START Available data

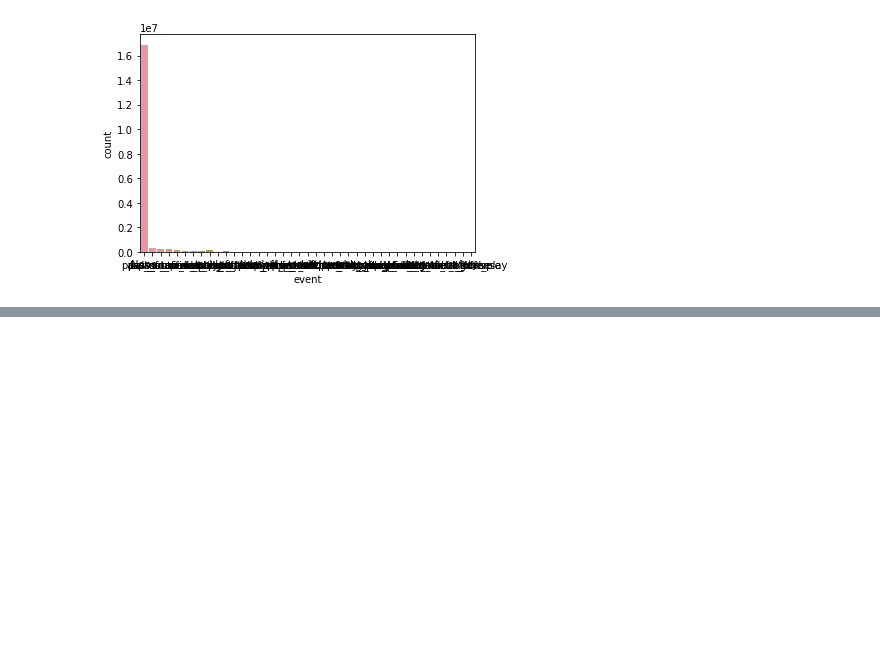
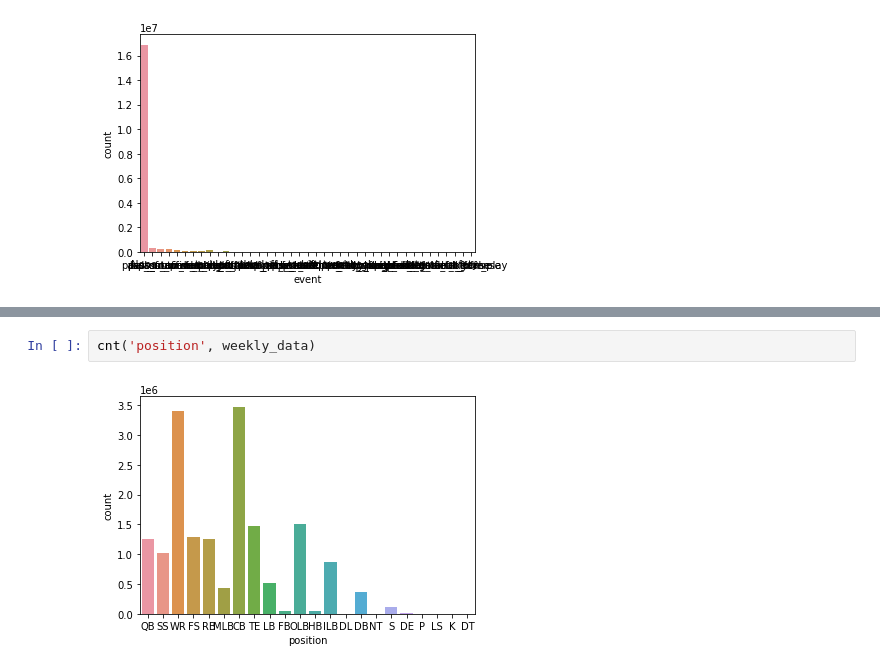
Before and after one commit to kilee722/Aiding-Africa-Mathematical-Model-of-Disease-Relief-Plan-, a Jupyter notebook: nfl_big_data_bowl_2021.ipynb, the cells around one changed output, grey strips where cells are left out. Drawn from its saved outputs; the diff is of its cells as text; blank space fills up the shorter version.

```diff
--- a/nfl_big_data_bowl_2021.ipynb
+++ b/nfl_big_data_bowl_2021.ipynb
@@ -637,0 +650,4 @@ cnt('event', weekly_data)
+# %%
+cnt('position', weekly_data)
+# %% [output]
+[figure, added]
```
Also changed, not shown: parts of 7 cells of this notebook.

END Available data

Exercise objective:
Lines that contain "ipynb" are to be copied from the records above.

Result of this exercise:
Before and after one commit to kilee722/Aiding-Africa-Mathematical-Model-of-Disease-Relief-Plan-, a Jupyter notebook: nfl_big_data_bowl_2021.ipynb, the cells around one changed output, grey strips where cells are left out. Drawn from its saved outputs; the diff is of its cells as text; blank space fills up the shorter version.
--- a/nfl_big_data_bowl_2021.ipynb
+++ b/nfl_big_data_bowl_2021.ipynb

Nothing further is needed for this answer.